And while it sits at an altitude of 1,350 m, ringed on all sides by wooded mountain and huge bald volcanoes, it's not necessarily the size or beauty of the place that impresses upon you as you swim out to the center of the "lagoon," but its depth.
From beautiful sandy beaches, the bottom of the laguna drops away so steeply that it cannot be seen after you've swum just a few lengths, despite the fact that the water has the clarity that can only be found in high snow-melt waters.
It's the kind of depth that makes you feel as if you're hovering over a void, and it doesn't take much of an imagination to think that there may be something else down there in the pitch black below you.
Iif this thought does cross your mind, you won't be the first. The community is full of tall stories, from a supposed expedition of NASA scientists searching for prehistoric fish to Loch Ness-like monsters sightings.

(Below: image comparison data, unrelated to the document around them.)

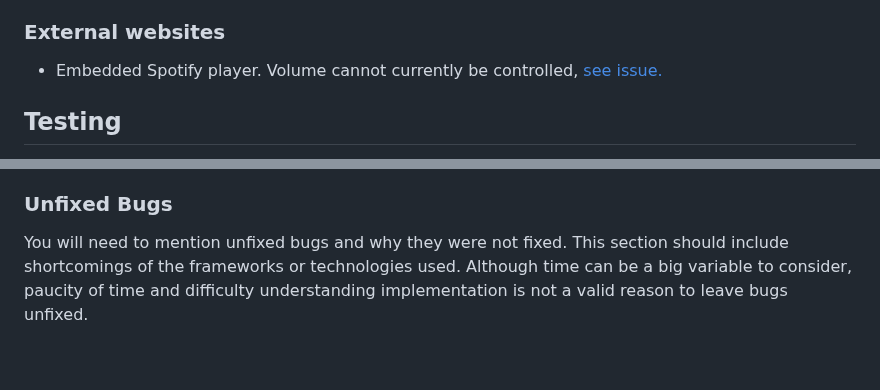
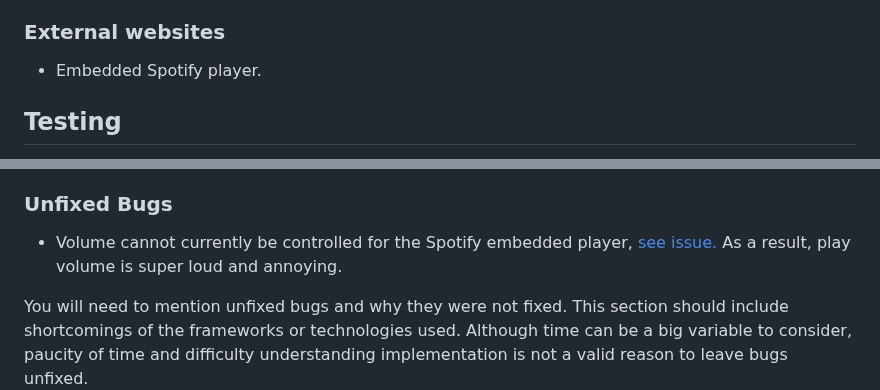
Before and after one commit to DajanPlackovic/frankenstannn, a Markdown page: README.md, 2 parts joined by grey strips. Rendered like a GitHub page; blank space fills up the shorter version.

Commit message:
docs: clean up Spotify issue documentation

```diff
--- a/README.md
+++ b/README.md
@@ -83,7 +83,7 @@ In addition, you may also use this section to discuss plans for additional featu
 
 ### External websites
 
-- Embedded Spotify player. Volume cannot currently be controlled, [see issue.](https://community.spotify.com/t5/Desktop-Windows/Add-volume-controller-on-Spotify-player-that-s-embeded-on-my/td-p/5040070)
+- Embedded Spotify player.
 
 ## Testing
 
@@ -105,6 +105,8 @@ If this section grows too long, you may want to split it off into a separate fil
   - No errors were found when passing through the official [(Jigsaw) validator](https://jigsaw.w3.org/css-validator/validator?uri=https%3A%2F%2Fvalidator.w3.org%2Fnu%2F%3Fdoc%3Dhttps%253A%252F%252Fcode-institute-org.github.io%252Flove-running-2.0%252Findex.html&profile=css3svg&usermedium=all&warning=1&vextwarning=&lang=en#css)
 
 ### Unfixed Bugs
+
+- Volume cannot currently be controlled for the Spotify embedded player, [see issue.](https://community.spotify.com/t5/Desktop-Windows/Add-volume-controller-on-Spotify-player-that-s-embeded-on-my/td-p/5040070) As a result, play volume is super loud and annoying.
 
 You will need to mention unfixed bugs and why they were not fixed. This section should include shortcomings of the frameworks or technologies used. Although time can be a big variable to consider, paucity of time and difficulty understanding implementation is not a valid reason to leave bugs unfixed.
 
```
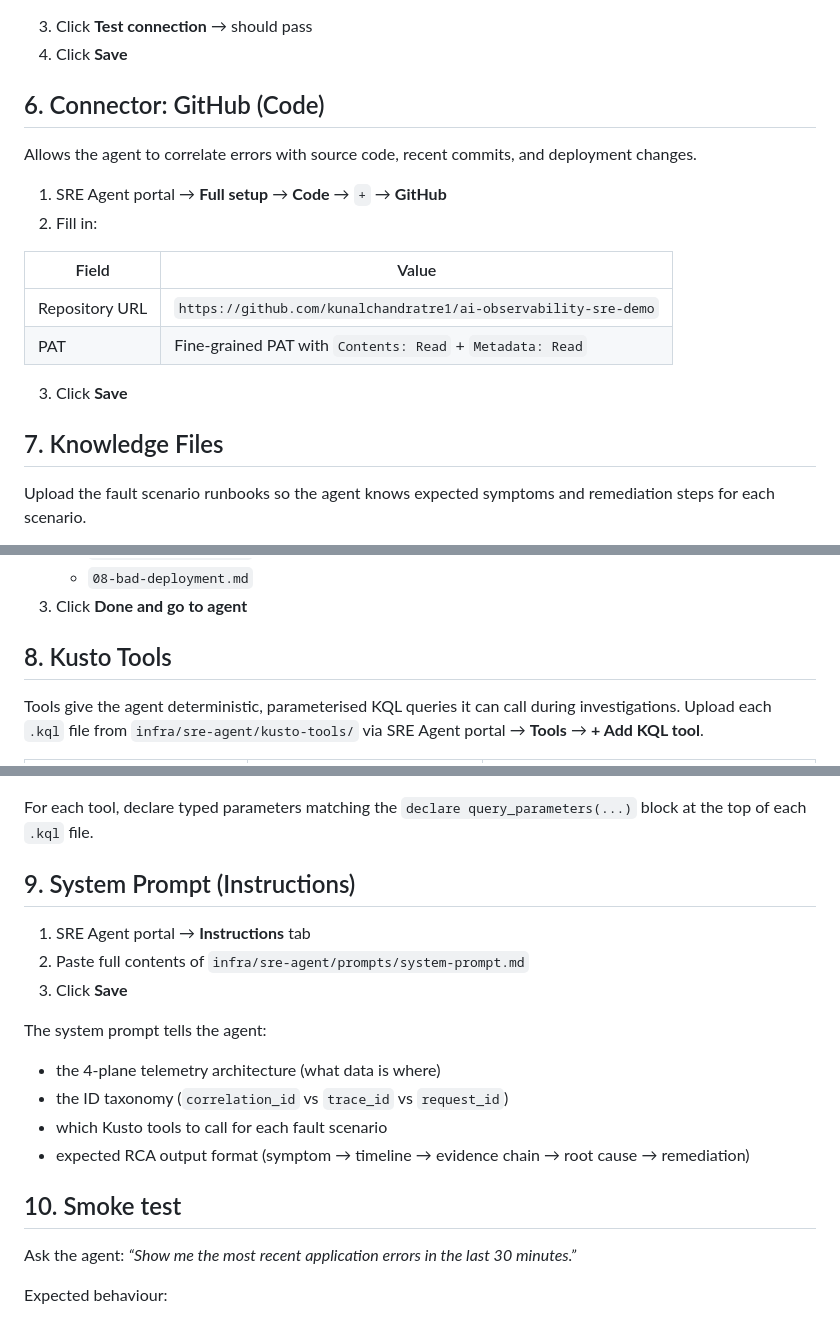
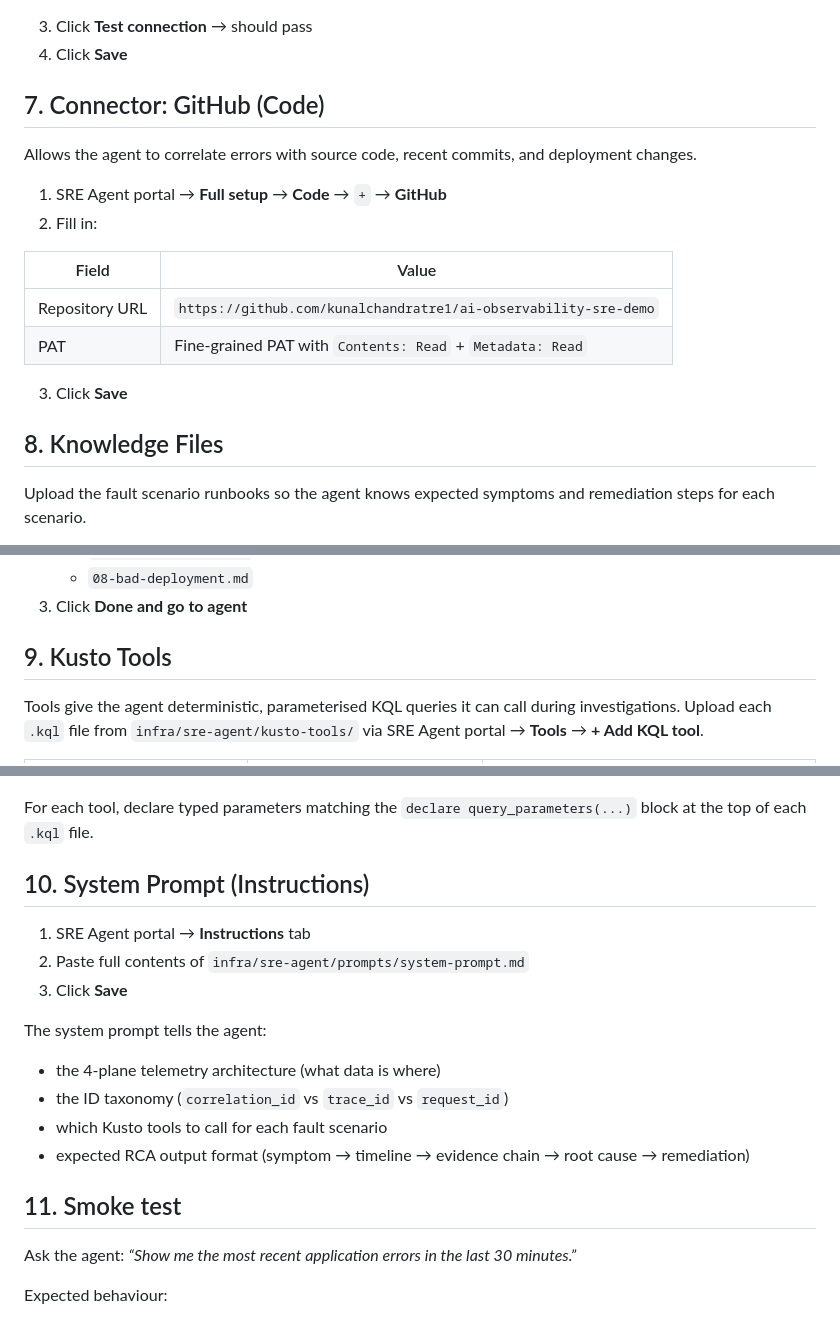
Before and after one commit to kunalchandratre1/ai-observability-sre-demo, a Markdown page: docs/runbooks/sre-agent-setup.md, 3 parts joined by grey strips. Rendered like a GitHub page.

```diff
--- a/docs/runbooks/sre-agent-setup.md
+++ b/docs/runbooks/sre-agent-setup.md
@@ -160,7 +286,7 @@ Steps:
 3. Click **Test connection** → should pass
 4. Click **Save**
 
-## 6. Connector: GitHub (Code)
+## 7. Connector: GitHub (Code)
 
 Allows the agent to correlate errors with source code, recent commits, and deployment changes.
 
@@ -174,7 +300,7 @@ Allows the agent to correlate errors with source code, recent commits, and deplo
 
 3. Click **Save**
 
-## 7. Knowledge Files
+## 8. Knowledge Files
 
 Upload the fault scenario runbooks so the agent knows expected symptoms and remediation steps for each scenario.
 
@@ -190,7 +316,7 @@ Upload the fault scenario runbooks so the agent knows expected symptoms and reme
    - `08-bad-deployment.md`
 3. Click **Done and go to agent**
 
-## 8. Kusto Tools
+## 9. Kusto Tools
 
 Tools give the agent deterministic, parameterised KQL queries it can call during investigations.
 Upload each `.kql` file from `infra/sre-agent/kusto-tools/` via SRE Agent portal → **Tools** → **+ Add KQL tool**.
@@ -206,7 +332,7 @@ Upload each `.kql` file from `infra/sre-agent/kusto-tools/` via SRE Agent portal
 
 For each tool, declare typed parameters matching the `declare query_parameters(...)` block at the top of each `.kql` file.
 
-## 9. System Prompt (Instructions)
+## 10. System Prompt (Instructions)
 
 1. SRE Agent portal → **Instructions** tab
 2. Paste full contents of `infra/sre-agent/prompts/system-prompt.md`
@@ -218,7 +344,7 @@ The system prompt tells the agent:
 - which Kusto tools to call for each fault scenario
 - expected RCA output format (symptom → timeline → evidence chain → root cause → remediation)
 
-## 10. Smoke test
+## 11. Smoke test
 
 Ask the agent: *“Show me the most recent application errors in the last 30 minutes.”*
 
```
Also changed, not shown: other parts of docs/runbooks/sre-agent-setup.md (+127 -1 lines).
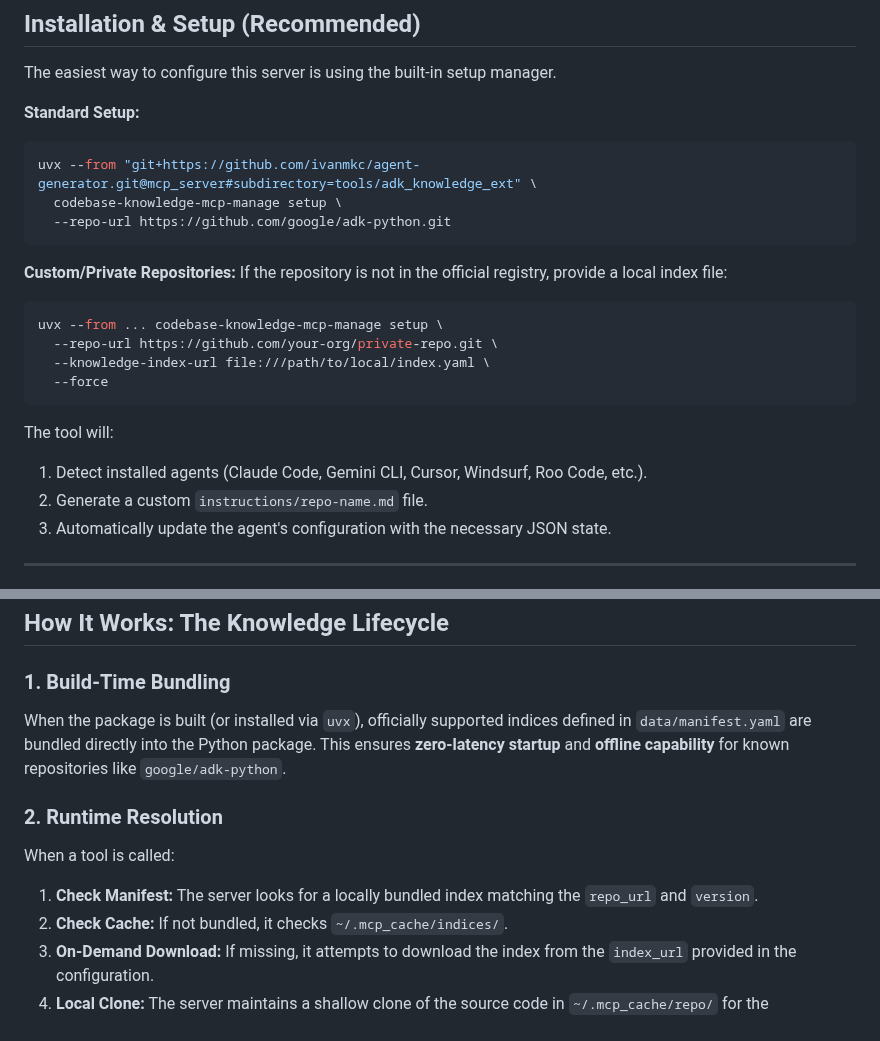
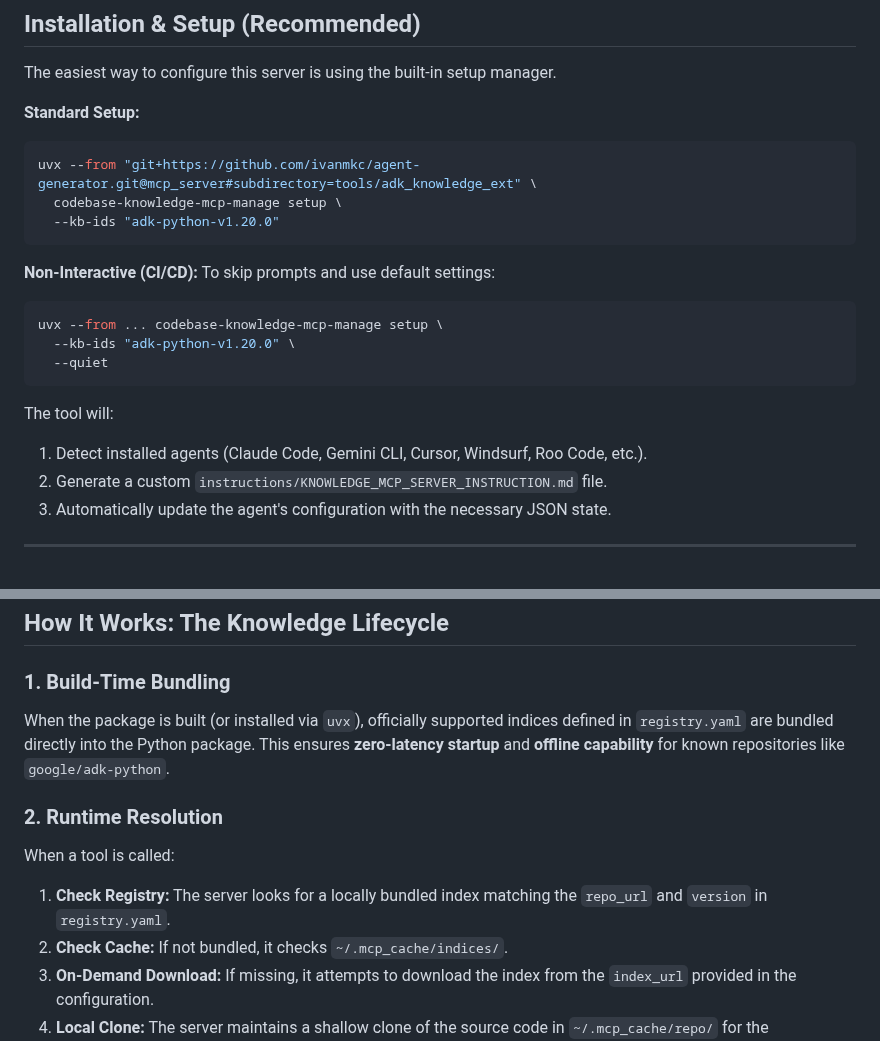
Before and after one commit to ivanmkc/agent-generator, a Markdown page: tools/adk_knowledge_ext/README.md, 2 parts joined by grey strips. GitHub-like rendering.

Commit message:
docs(mcp): update documentation for new setup CLI
- Update tools/adk_knowledge_ext/README.md to show new setup usage with --kb-ids and --quiet.

- Replace references to deprecated manifest.yaml with registry.yaml.

- Update instructions filename reference to KNOWLEDGE_MCP_SERVER_INSTRUCTION.md.

````diff
--- a/tools/adk_knowledge_ext/README.md
+++ b/tools/adk_knowledge_ext/README.md
@@ -28,21 +28,20 @@ The easiest way to configure this server is using the built-in setup manager.
 ```bash
 uvx --from "git+https://github.com/ivanmkc/agent-generator.git@mcp_server#subdirectory=tools/adk_knowledge_ext" \
   codebase-knowledge-mcp-manage setup \
-  --repo-url https://github.com/google/adk-python.git
+  --kb-ids "adk-python-v1.20.0"
 ```
 
-**Custom/Private Repositories:**
-If the repository is not in the official registry, provide a local index file:
+**Non-Interactive (CI/CD):**
+To skip prompts and use default settings:
 ```bash
 uvx --from ... codebase-knowledge-mcp-manage setup \
-  --repo-url https://github.com/your-org/private-repo.git \
-  --knowledge-index-url file:///path/to/local/index.yaml \
-  --force
+  --kb-ids "adk-python-v1.20.0" \
+  --quiet
 ```
 
 The tool will:
 1. Detect installed agents (Claude Code, Gemini CLI, Cursor, Windsurf, Roo Code, etc.).
-2. Generate a custom `instructions/repo-name.md` file.
+2. Generate a custom `instructions/KNOWLEDGE_MCP_SERVER_INSTRUCTION.md` file.
 3. Automatically update the agent's configuration with the necessary JSON state.
 
 ---
@@ -84,11 +83,11 @@ The server is configured via the `MCP_KNOWLEDGE_BASES` environment variable, whi
 ## How It Works: The Knowledge Lifecycle
 
 ### 1. Build-Time Bundling
-When the package is built (or installed via `uvx`), officially supported indices defined in `data/manifest.yaml` are bundled directly into the Python package. This ensures **zero-latency startup** and **offline capability** for known repositories like `google/adk-python`.
+When the package is built (or installed via `uvx`), officially supported indices defined in `registry.yaml` are bundled directly into the Python package. This ensures **zero-latency startup** and **offline capability** for known repositories like `google/adk-python`.
 
 ### 2. Runtime Resolution
 When a tool is called:
-1.  **Check Manifest:** The server looks for a locally bundled index matching the `repo_url` and `version`.
+1.  **Check Registry:** The server looks for a locally bundled index matching the `repo_url` and `version` in `registry.yaml`.
 2.  **Check Cache:** If not bundled, it checks `~/.mcp_cache/indices/`.
 3.  **On-Demand Download:** If missing, it attempts to download the index from the `index_url` provided in the configuration.
 4.  **Local Clone:** The server maintains a shallow clone of the source code in `~/.mcp_cache/repo/` for the `read_source_code` tool.
````
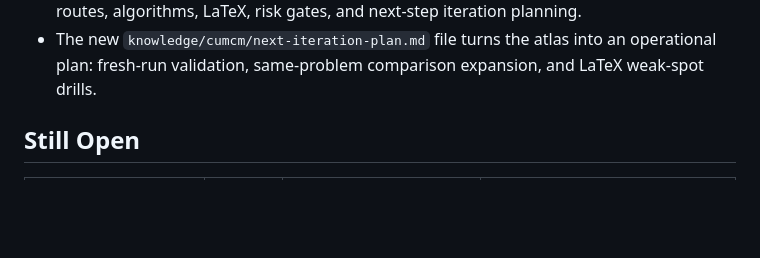
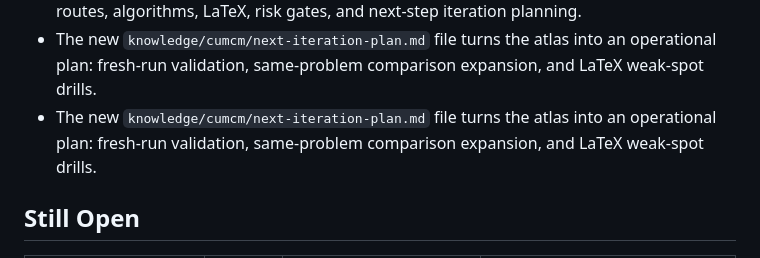
Before and after one commit to lihaichuan6686/math-modeling-paper-generator, a Markdown page: docs/current-state-matrix-2026-07-07.md, the part around the change. Drawn GitHub-style; blank space fills up the shorter version.

Commit message:
Record next iteration plan in state docs

```diff
--- a/docs/current-state-matrix-2026-07-07.md
+++ b/docs/current-state-matrix-2026-07-07.md
@@ -38,6 +38,7 @@ Purpose: keep the long-running paper-generator project honest about what is actu
 - The quality standards layer now reflects those lessons too: `knowledge/quality/quality-rubric-v2.md` and `docs/review-checklist.md` explicitly audit question-map stability, effective body length, object-first figures, and screenshot-versus-evidence risks.
 - The new `knowledge/cumcm/cumcm-atlas.md` file acts as the top-level navigation layer for routes, algorithms, LaTeX, risk gates, and next-step iteration planning.
 - The new `knowledge/cumcm/next-iteration-plan.md` file turns the atlas into an operational plan: fresh-run validation, same-problem comparison expansion, and LaTeX weak-spot drills.
+- The new `knowledge/cumcm/next-iteration-plan.md` file turns the atlas into an operational plan: fresh-run validation, same-problem comparison expansion, and LaTeX weak-spot drills.
 
 ## Still Open
 
```
Also changed, not shown: docs/continuation-state.md (+1 -0 lines).
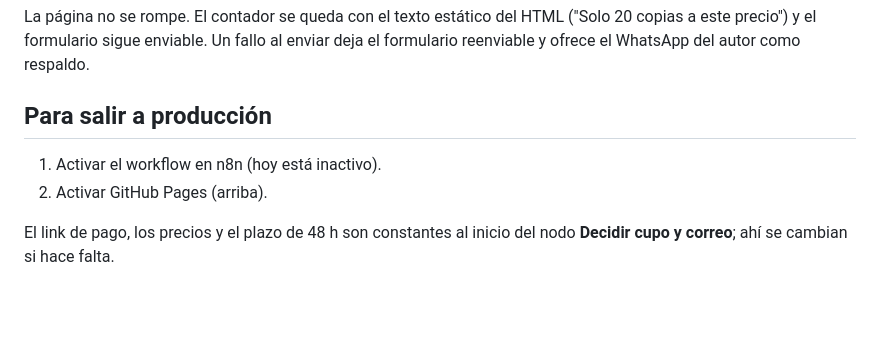
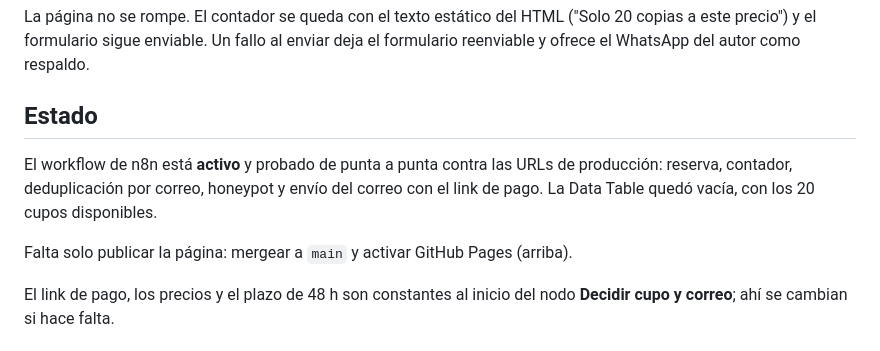
Before and after one commit to keepsync-hub/ebook-ia-segura-iso27001, a Markdown page: README.md, the part around the change. Rendered like a GitHub page; blank space fills up the shorter version.

Commit message:
Dejar constancia de que el backend ya está activo y probado
El README decía que el workflow estaba inactivo. Se probó de punta a punta
contra las URLs de producción y quedó publicado, así que ahora lo único
pendiente para el lanzamiento es publicar la página.

Co-Authored-By: Claude Opus 5 <noreply@anthropic.com>
Claude-Session: https://claude.ai/code/session_01BQsMHexwjAB5g9ifUjVrAP

```diff
--- a/README.md
+++ b/README.md
@@ -81,10 +81,13 @@ La página no se rompe. El contador se queda con el texto estático del HTML ("S
 a este precio") y el formulario sigue enviable. Un fallo al enviar deja el formulario
 reenviable y ofrece el WhatsApp del autor como respaldo.
 
-## Para salir a producción
+## Estado
 
-1. Activar el workflow en n8n (hoy está inactivo).
-2. Activar GitHub Pages (arriba).
+El workflow de n8n está **activo** y probado de punta a punta contra las URLs de
+producción: reserva, contador, deduplicación por correo, honeypot y envío del correo
+con el link de pago. La Data Table quedó vacía, con los 20 cupos disponibles.
+
+Falta solo publicar la página: mergear a `main` y activar GitHub Pages (arriba).
 
 El link de pago, los precios y el plazo de 48 h son constantes al inicio del nodo
 **Decidir cupo y correo**; ahí se cambian si hace falta.
```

Icalma abounds in stories, not just about the laguna, on whose shore it sits, but of the forests and the mountains and the strange creatures and stranger people that call them home. Stories are part of the indigenous Pehuenche tradition, and Pehuenche culture remains strong in Icalma.
Like the story that my cabin's neighbor, Chano, told me as he took me on a climb to a rocky outlook; a story about an animal he'd seen only the other day that looked like a puma - of which he'd seen many - only it was larger, had black stripes and was completely unafraid of him. A beast, Chano assured me, that could only have been part tiger.
Or the stories of misadventure and treachery on the laguna that Chano's son, Gaston, told me as we rowed across its waters, from our cabins on the far shore to get supplies from town.
To fully experience Icalma and share in its stories requires time, although no matter how long you spend you'll inevitably leave feeling as though you've only scratched the surface of a deep secret.
There are dozens of picturesque wooden cabins for rent in the area, most equipped with potbelly stoves to ward off the mountain chill, and kayaks to explore the secluded beaches and pine-clad islands in the midst of the water.
Cabin prices vary markedly depending on the number of rooms and location, with a cabin equipped for four starting at around CLP$ 35,000 (US$70) and one for 12 beginning at around CLP$60,000 (US$120).
For a more affordable option, there are two campgrounds on Icalma's shores, one just beside the town and one on the far shore.
Icalma is located on the border of Argentina in the Araucania region. To get there, follow highway Ruta 5, take the R-89 turn-off to Curacautín, continue to the town of Lonquimay and then to the Paso Liucura (border crossing with Argentina) and from there, follow a dirt road to Icalm.